Lapsing driver’s licenses-A A +A
Sunday, March 16, 2014
SOUR current driver’s license will expire. We won’t renew a document we’ve carried for decades now. We let our international drivers license peter out earlier. These are markers others have passed.
This rite of passage came in a question we lobbed at the man who walked in: “You are --- what?” “Your new driver, sir,” Aniceto Camposo answered. “Your son says you should not drive anymore.”
Our car keys were gently taken away from us. Our kids hired Aniceto. “The difference between a good and bad driver is 40 years too many on the road,” they explained.
Families and lawmakers agonize when to take away lolo’s car keys.
Studies conclude that drivers in their 60s are among the safest, Economist reports. Drivers over 70 form a fraction of the population but rack up 17 percent of pedestrian deaths. From 80s onward, death rates were nine times greater.
“Seventy is the sum of our years,” the Psalmist wrote. “Eighty if we are strong.” But taking hands off the wheel, for good, took time to sink in. After all, we drove five kids to grade school through clogged Manila traffic. In Bangkok, we taught them how to drive. And we ferried them to colleges in the US.
At a Mongolia despedida party for Asian journalists “airag”–made from fermented mare’s milk--flowed freely. “Don’t worry,” our guide winked. “I’ll bring you to the airport."
At seven he was at the door of our “ger” or Mongolian tent home with a hangover. He thrust the car keys to me, sayng: “I drive and we’ll end in the Tuul river, You drive with an expired international drivers license, and catch your flight.” We drove.
As we entered the highway, a panaroma of one of the least densely populated countries, appeared. There are over 2.8 million Mongolians thinly spread over 1.5 million square kilometers. Barbara Streisend’s song from the 1970 film resonated: “On a Clear Day, You Can See Forever.” We made it to Bangkok.
More youngsters today have ignition keys than our generation did. “Teenagers gain experience and put risky behavior behind them,” the Economist adds.
With age, the brain begins to shrink and blood flow slackens. Ability to process thoughts-—“cognitive function” is the medical term—slows. “Senior moments” multiply: tendency to misplace things, a word on the tip of the tongue which never comes.
Cognitive skills allow one to steer smoothly or ease in between fast-moving cars. Youngsters, like our grand-daughter, who just graduated from University of California, can hit brakes within “0.7 second for something expected to 1.5 seconds for a total surprise.” Not her Lolo.
Three factors interlock in accidents involving elderly drivers: (a) poor judgement, notably, when turning across oncoming traffic (b) drifting out of lane; and (c) inability to react fast to surprises. “It takes 8,460 bolts to assemble a car---and one nut to scatter them all over the road.”

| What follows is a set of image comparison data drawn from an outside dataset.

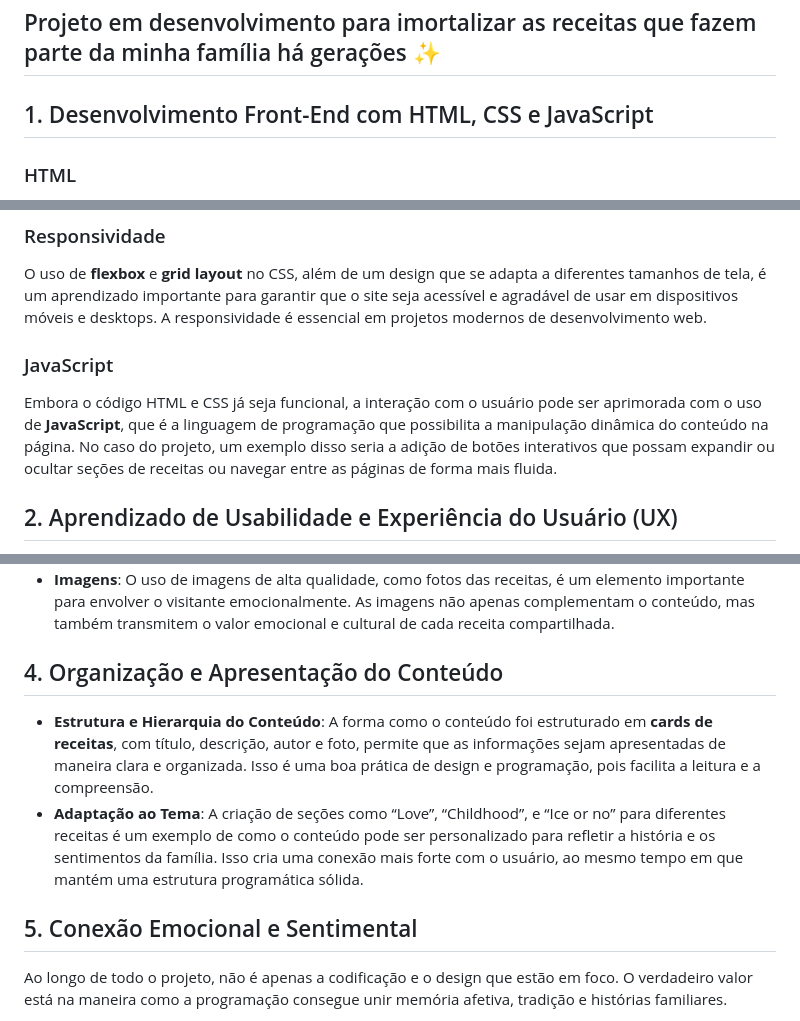
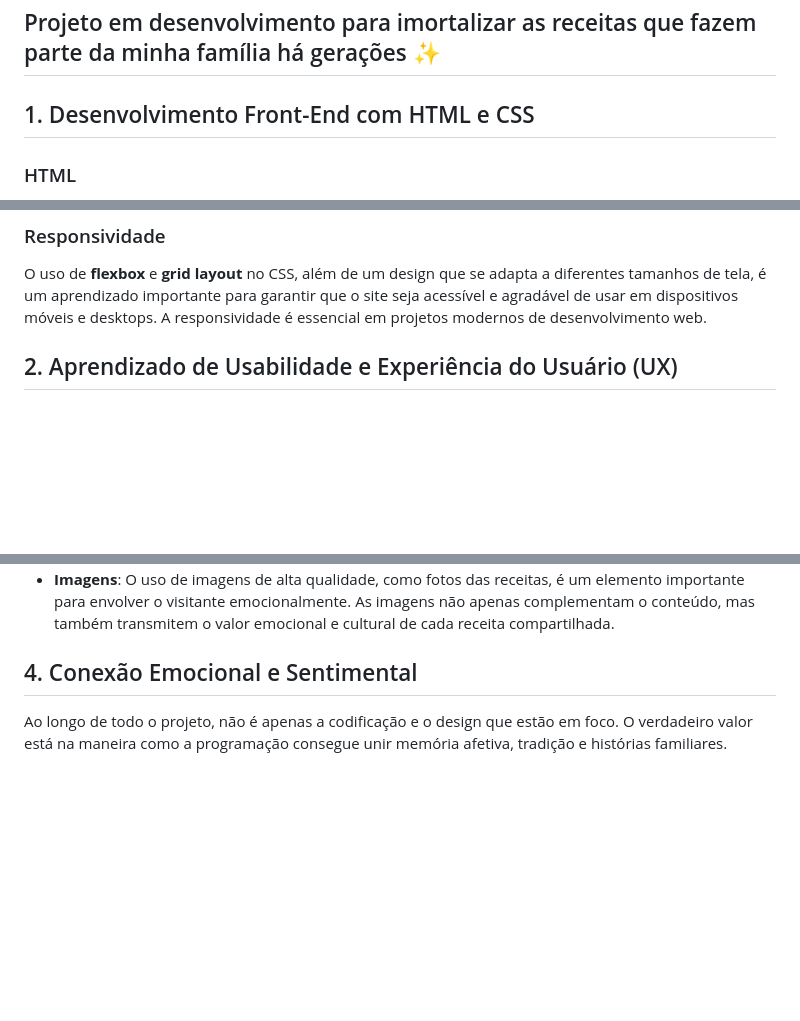
Before and after one commit to mariana-schlick/family-recipe-book, a Markdown page: README.md, 3 parts joined by grey strips. GitHub-like rendering; blank space fills up the shorter version.

```diff
--- a/README.md
+++ b/README.md
@@ -4,7 +4,7 @@ Este projeto foi desenvolvido para compartilhar receitas familiares e histórias
 
 ## Projeto em desenvolvimento para imortalizar as receitas que fazem parte da minha família há gerações ✨
 
-## 1. Desenvolvimento Front-End com HTML, CSS e JavaScript
+## 1. Desenvolvimento Front-End com HTML e CSS
 
 ### HTML
 O uso do HTML (Hypertext Markup Language) é fundamental para estruturar a página de forma semântica. Por exemplo, a criação de seções como "hero", "recipes" e "footer" é feita com elementos HTML adequados. Isso permite uma navegação clara e acessível, tanto para os usuários quanto para mecanismos de busca.
@@ -14,9 +14,6 @@ O design visual do site é construído através do CSS (Cascading Style Sheets).
 
 ### Responsividade
 O uso de **flexbox** e **grid layout** no CSS, além de um design que se adapta a diferentes tamanhos de tela, é um aprendizado importante para garantir que o site seja acessível e agradável de usar em dispositivos móveis e desktops. A responsividade é essencial em projetos modernos de desenvolvimento web.
-
-### JavaScript
-Embora o código HTML e CSS já seja funcional, a interação com o usuário pode ser aprimorada com o uso de **JavaScript**, que é a linguagem de programação que possibilita a manipulação dinâmica do conteúdo na página. No caso do projeto, um exemplo disso seria a adição de botões interativos que possam expandir ou ocultar seções de receitas ou navegar entre as páginas de forma mais fluida.
 
 ## 2. Aprendizado de Usabilidade e Experiência do Usuário (UX)
 
@@ -30,12 +27,7 @@ A criação de um site com um foco em uma experiência de usuário amigável tam
 - **Escolha de Cores e Tipografia**: As cores e as fontes utilizadas no site são fundamentais para transmitir uma sensação de aconchego e familiaridade. Ao usar tons de lilás, azul e rosa, o projeto cria uma atmosfera calorosa e amorosa. A escolha de fontes como "Love Ya Like A Sister" para o logo e "Montserrat" para os títulos dá uma identidade única e conecta o tema com o visual.
 - **Imagens**: O uso de imagens de alta qualidade, como fotos das receitas, é um elemento importante para envolver o visitante emocionalmente. As imagens não apenas complementam o conteúdo, mas também transmitem o valor emocional e cultural de cada receita compartilhada.
 
-## 4. Organização e Apresentação do Conteúdo
-
-- **Estrutura e Hierarquia do Conteúdo**: A forma como o conteúdo foi estruturado em **cards de receitas**, com título, descrição, autor e foto, permite que as informações sejam apresentadas de maneira clara e organizada. Isso é uma boa prática de design e programação, pois facilita a leitura e a compreensão.
-- **Adaptação ao Tema**: A criação de seções como “Love”, “Childhood”, e “Ice or no” para diferentes receitas é um exemplo de como o conteúdo pode ser personalizado para refletir a história e os sentimentos da família. Isso cria uma conexão mais forte com o usuário, ao mesmo tempo em que mantém uma estrutura programática sólida.
-
-## 5. Conexão Emocional e Sentimental
+## 4. Conexão Emocional e Sentimental
 
 Ao longo de todo o projeto, não é apenas a codificação e o design que estão em foco. O verdadeiro valor está na maneira como a programação consegue unir memória afetiva, tradição e histórias familiares.
 
```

There are no clear-cut guidelines when to stow your licenses. Ask your doctor. Many in the grey mop crowd are on “maintenance medication” for chronic ailments. Some drugs have ingredients that further dull motor skills.
“Families can best judge it's time for an older driver to slide out from behind the wheel, says University of Massachusetts gerontology professor Elizabeth Dugan. “But many wait until an accident.”
Now a sophomore at UCLA in Los Angeles, our grandson Adrian is applying for his first driver’s license. In Cebu, his lolo will paste up his last license as a souvenir. Now, if we can only remember where we stashed hat darned scrapbook…
Published in the Sun.Star Cebu newspaper on March 16, 2014.